There is also a difference of opinion concerning the meaning of the second statement in Ezekiel 44:3: “from the way of the porch of the gate shall he enter in, and thence shall he go out.” The suffix in מדּרכּו can only refer to אוּלם , “from the way from which he came (entered), from this way shall he go out again.” Hitzig follows the Rabbins, who understand the passage thus: “as the gate is to remain shut, he must go by the way to the porch which is directed inwardly, toward the court (Ezekiel 40:9). He must have gone into the outer court through the north or the south gate, and by the way by which he came he also went back again.” But Kliefoth argues, in objection to this, that “if the prince was to eat the bread in the porch, the entrance through the south or the north gate would be of no use to him at all; as the gate which could be shut was at that door of the porch which was turned toward the outer court.” Moreover, he affirms that it is not at all the meaning of the text that he was to eat the bread in the porch, but that he was to eat it in the gate-building, and he was to come thither מדּרך אוּלם השּׁער , i.e., “from the place which served as a way to the gate porch, that is to say, the walk from the eastern entrance of the gate-building to the front of the porch, and from that was he to go out again.” The prince, therefore, was “to go into the gate-building as far as the front of the porch through the eastern entrance, there to eat his bread before Jehovah, and to come out again from thence, so that the gate at the western side of the gate porch still remained shut.” But we cannot regard either of these views as correct. There is no firm foundation in the text for Kliefoth's assertion, that he was not to eat the bread in the porch, but in the gate-building. It is true that the porch is not expressly mentioned as the place where the eating was to take place, but simply the gate ( בּו ); yet the porch belonged to the gate as an integral part of the gate-building; and if דּרך אוּלם is the way to the porch, or the way leading to the porch, the words, “by the way to the porch shall he enter in,” imply clearly enough that he was to go into the porch and to eat bread there. This is also demanded by the circumstance, as the meaning of the words cannot possibly be that the prince was to hold his sacrificial meal upon the threshold of the gate, or in one of the guard-rooms, or in the middle of the gateway; and apart from the porch, there were no other places in the gate-building than those we have named. And again, the statement that the gate on the western side of the gate porch was to be shut, and not that against the eastern wall, is also destitute of proof, as דּרך אוּלם , the way to the porch, is not equivalent to the way “up to the front of the porch.” And if the prince was to hold the sacrificial meal behind the inner gate, which was closed, how was the food when it was prepared to be carried into the gate-building? Through a door of one of the guard-rooms? Such a supposition is hardly reconcilable with the significance of a holy sacrificial meal. In fact, it is a question whether eating in the gate-building with the inner door closed, so that it was not even possible to look toward the sanctuary, in which Jehovah was enthroned, could be called eating לפני .

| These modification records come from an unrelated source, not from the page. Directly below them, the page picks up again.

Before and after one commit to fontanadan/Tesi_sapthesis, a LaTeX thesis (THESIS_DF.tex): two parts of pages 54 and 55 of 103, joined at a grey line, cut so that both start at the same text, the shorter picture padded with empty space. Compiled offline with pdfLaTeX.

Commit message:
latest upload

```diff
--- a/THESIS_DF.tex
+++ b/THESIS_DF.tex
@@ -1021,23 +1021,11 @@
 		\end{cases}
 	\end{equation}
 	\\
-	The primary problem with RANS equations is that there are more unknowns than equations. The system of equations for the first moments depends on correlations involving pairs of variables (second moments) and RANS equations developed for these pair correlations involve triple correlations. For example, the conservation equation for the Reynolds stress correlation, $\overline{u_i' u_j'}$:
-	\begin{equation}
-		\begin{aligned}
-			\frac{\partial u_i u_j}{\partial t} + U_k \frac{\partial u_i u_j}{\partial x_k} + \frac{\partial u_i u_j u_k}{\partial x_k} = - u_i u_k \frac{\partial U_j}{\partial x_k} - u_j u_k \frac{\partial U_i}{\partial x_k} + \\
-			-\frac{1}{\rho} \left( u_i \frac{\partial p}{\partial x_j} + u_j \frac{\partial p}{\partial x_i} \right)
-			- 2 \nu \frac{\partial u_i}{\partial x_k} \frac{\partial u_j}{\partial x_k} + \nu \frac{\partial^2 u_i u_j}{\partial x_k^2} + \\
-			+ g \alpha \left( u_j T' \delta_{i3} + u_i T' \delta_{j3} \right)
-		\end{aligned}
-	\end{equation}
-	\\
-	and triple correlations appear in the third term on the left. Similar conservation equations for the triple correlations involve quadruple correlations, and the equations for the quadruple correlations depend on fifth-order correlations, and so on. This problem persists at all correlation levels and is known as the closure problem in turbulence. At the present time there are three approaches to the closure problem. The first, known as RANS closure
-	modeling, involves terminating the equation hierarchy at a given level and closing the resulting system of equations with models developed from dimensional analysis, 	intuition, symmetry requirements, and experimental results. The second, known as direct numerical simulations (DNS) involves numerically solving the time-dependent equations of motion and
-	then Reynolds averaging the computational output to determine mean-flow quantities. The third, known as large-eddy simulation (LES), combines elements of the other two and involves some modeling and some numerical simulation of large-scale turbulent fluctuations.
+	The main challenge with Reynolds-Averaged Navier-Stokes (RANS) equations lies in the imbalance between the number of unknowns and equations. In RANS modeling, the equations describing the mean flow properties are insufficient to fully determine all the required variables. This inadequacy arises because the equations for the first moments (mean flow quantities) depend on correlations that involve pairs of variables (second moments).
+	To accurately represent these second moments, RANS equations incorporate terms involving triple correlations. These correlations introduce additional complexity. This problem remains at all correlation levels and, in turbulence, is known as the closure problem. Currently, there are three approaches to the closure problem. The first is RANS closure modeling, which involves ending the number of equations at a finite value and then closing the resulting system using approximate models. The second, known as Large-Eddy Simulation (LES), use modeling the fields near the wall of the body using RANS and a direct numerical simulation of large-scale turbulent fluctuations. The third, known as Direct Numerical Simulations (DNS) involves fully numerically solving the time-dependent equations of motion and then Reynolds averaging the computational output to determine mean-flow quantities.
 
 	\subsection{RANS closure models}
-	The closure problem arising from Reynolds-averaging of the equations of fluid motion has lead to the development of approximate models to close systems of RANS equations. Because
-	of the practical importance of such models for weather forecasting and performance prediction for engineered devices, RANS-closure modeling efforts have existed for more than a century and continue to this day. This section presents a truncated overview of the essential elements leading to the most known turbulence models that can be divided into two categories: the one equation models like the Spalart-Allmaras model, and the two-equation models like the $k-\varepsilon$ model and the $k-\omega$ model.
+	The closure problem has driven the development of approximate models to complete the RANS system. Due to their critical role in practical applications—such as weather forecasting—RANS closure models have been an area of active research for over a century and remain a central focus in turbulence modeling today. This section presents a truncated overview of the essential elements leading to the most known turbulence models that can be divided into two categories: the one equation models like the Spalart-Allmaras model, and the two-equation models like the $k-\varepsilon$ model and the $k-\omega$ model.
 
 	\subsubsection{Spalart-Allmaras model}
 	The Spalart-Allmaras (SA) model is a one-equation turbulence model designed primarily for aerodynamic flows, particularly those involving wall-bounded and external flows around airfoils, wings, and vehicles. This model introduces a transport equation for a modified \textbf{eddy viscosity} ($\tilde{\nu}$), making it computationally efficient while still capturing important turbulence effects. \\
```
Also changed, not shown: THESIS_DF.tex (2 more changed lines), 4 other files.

Hitzig's explanation of the words is not exposed to any of these difficulties, but it is beset by others. At the outset it is chargeable with improbability, as it is impossible to see any just ground why the prince, if he was to hold the sacrificial meal in the porch of the east gate, should not have been allowed to enter through this gate, but was obliged to take the circuitous route through the south or the north gate. Again, it is irreconcilable with the analogous statements in Ezekiel 46. According to Ezekiel 46:1., the east gate of the inner court was to be shut, namely, during the six working days; but on the Sabbath and on the new moon it was to be opened. Then the prince was to come by the way of the gate porch from without, and during the preparation of his sacrifice by the priests to stand upon the threshold of the gate and worship. This same thing was to take place when the prince desired to offer a freewill offering on any of the week-days. The east gate was to be opened for him to this end; but after the conclusion of the offering of sacrifice it was to be closed again, whereas on the Sabbaths and new moons it was to stand open till the evening (Ezekiel 46:12 compared with Ezekiel 44:2). It is still further enjoined, that when offering these sacrifices the prince is to enter by the way of the gate porch, and to go out again by the same way (Ezekiel 44:2 and Ezekiel 44:8); whereas on the feast days, on which the people appear before Jehovah, every one who comes, the priest along with the rest, is to go in and out through the north or the south gate (Ezekiel 44:9 and Ezekiel 44:10). If, therefore, on the feast days, when the people appeared before Jehovah, the prince was to go into the temple in the midst of the people through the north or the south gate to worship, whereas on the Sabbaths and new moons, on which the people were not required to appear before the Lord, so that the prince alone had to bring the offerings for himself and the people, he was to enter by the way of the porch of the east gate, and to go out again by the same, and during the ceremony of offering the sacrifice was to stand upon the threshold of the inner east gate, it is obvious that the going in and out by the way of the porch of the gate was to take place by a different way from that through the north or the south gate. This other way could only be through the east gate, as no fourth gate existed. - The conclusion to which this brings us, so far as the passage before us is concerned, is that the shutting of the east gate of the outer court was to be the rule, but that there were certain exceptions which are not fully explained till Ezekiel 46, though they are hinted at in the chapter before us in the directions given there, that the prince was to hold the sacrificial meal in this gate. - The outer east gate, which was probably the one chiefly used by the people when appearing before the Lord in the earlier temple, both for going in and coming out, is to be shut in the new temple, and not to be made use of by the people for either entrance or exit, because the glory of the Lord entered into the temple thereby. This reason is of course not to be understood in the way suggested by the Rabbins, namely, that the departure of the Shechinah from the temple was to be prevented by the closing of the gate; but the thought is this: because this gateway had been rendered holy through the entrance of the Shechinah into the temple thereby, it was not to remain open to the people, so as to be desecrated, but was to be kept perpetually holy. This keeping holy was not prejudiced in any way by the fact that the prince held the sacrificial meal in the gate, and also entered the court through this gateway for the purpose of offering his sacrifice, which was made ready by the priests before the inner gate, and then was present at the offering of the sacrifice upon the altar, standing upon the threshold of the inner gate-building. דּרך אוּלם is therefore the way which led from the outer flight of steps across the threshold past the guard-rooms to the gate porch at the inner end of the gate-building. By this way the priest was to go into the gate opened for him, and hold the sacrificial meal therein, namely, in the porch of this gate. That the offering of the sacrifice necessarily preceded the meal is assumed as self-evident, and the law of sacrifice in Ezekiel 46 first prescribes the manner in which the prince was to behave when offering the sacrifice, and how near to the altar he was to be allowed to go.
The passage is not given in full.